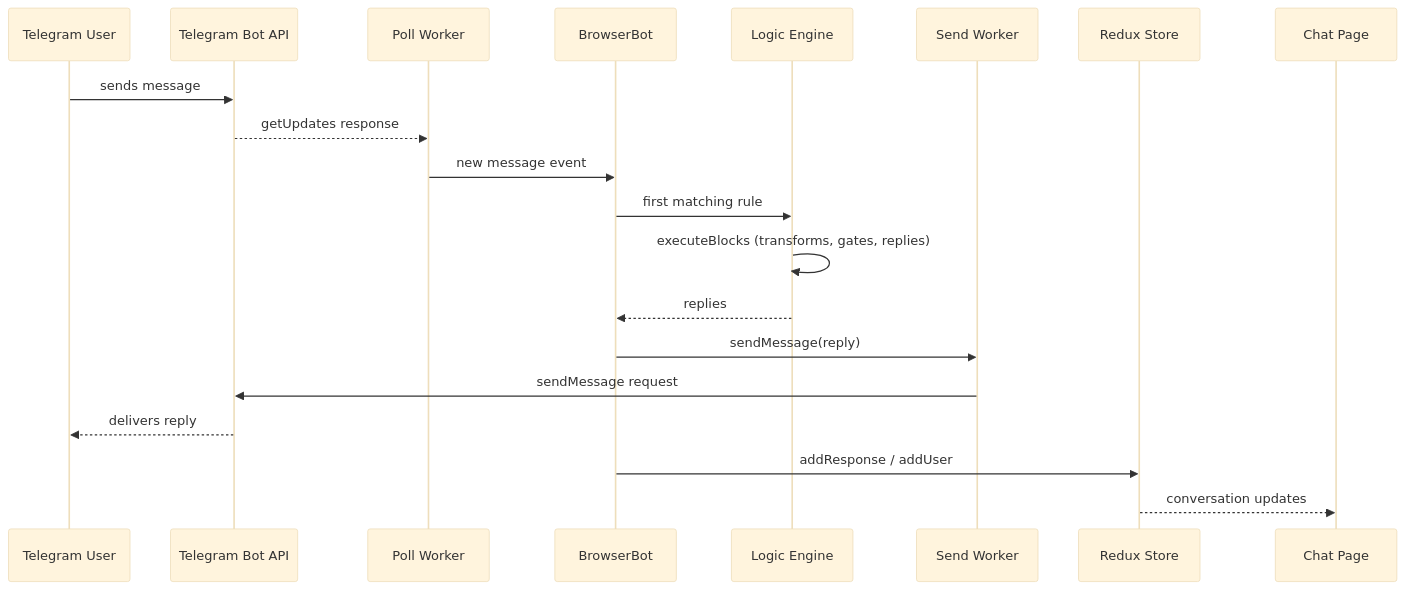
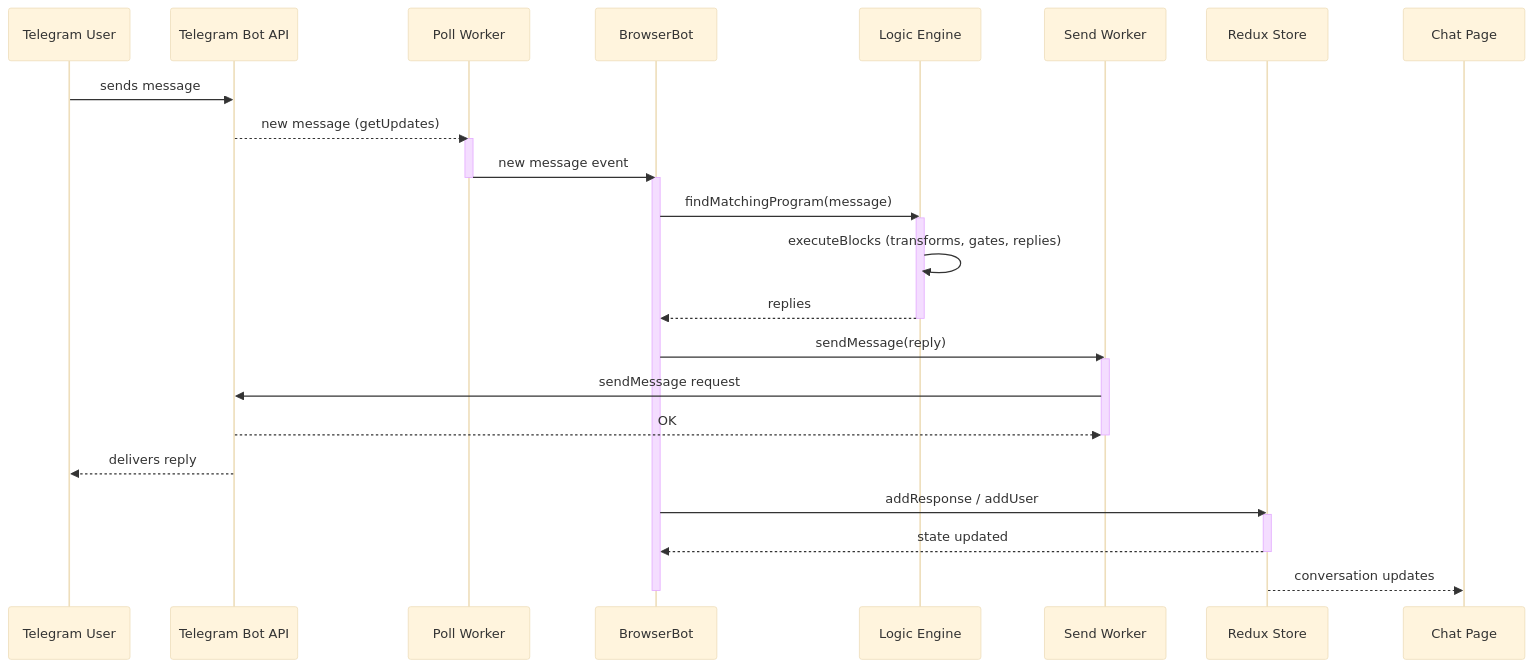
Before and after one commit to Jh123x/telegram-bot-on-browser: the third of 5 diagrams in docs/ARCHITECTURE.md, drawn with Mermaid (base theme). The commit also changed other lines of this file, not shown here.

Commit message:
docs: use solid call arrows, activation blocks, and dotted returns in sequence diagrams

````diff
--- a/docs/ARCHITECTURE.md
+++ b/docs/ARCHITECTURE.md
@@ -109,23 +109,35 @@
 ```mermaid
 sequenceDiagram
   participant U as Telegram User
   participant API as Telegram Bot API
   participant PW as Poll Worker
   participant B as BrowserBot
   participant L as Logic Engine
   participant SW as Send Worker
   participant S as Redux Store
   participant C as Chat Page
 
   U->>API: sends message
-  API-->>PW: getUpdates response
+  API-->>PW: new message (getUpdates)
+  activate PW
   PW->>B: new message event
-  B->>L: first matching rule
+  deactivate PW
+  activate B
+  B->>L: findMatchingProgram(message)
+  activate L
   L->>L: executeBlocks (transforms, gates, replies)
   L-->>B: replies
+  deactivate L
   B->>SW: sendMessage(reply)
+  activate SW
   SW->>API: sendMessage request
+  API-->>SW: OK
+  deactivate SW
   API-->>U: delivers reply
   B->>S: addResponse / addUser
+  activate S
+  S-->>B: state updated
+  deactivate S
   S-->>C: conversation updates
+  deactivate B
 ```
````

○ ○ ○ ○ ○ ○ ○

### Your task
What you give back should be only the lines of the records above, starting at the line with "participant B as BrowserBot" and ending at the line with "PW->>B: new message event", restated word for word.

### Result of this exercise
   participant B as BrowserBot
   participant L as Logic Engine
   participant SW as Send Worker
   participant S as Redux Store
   participant C as Chat Page
 
   U->>API: sends message
-  API-->>PW: getUpdates response
+  API-->>PW: new message (getUpdates)
+  activate PW
   PW->>B: new message event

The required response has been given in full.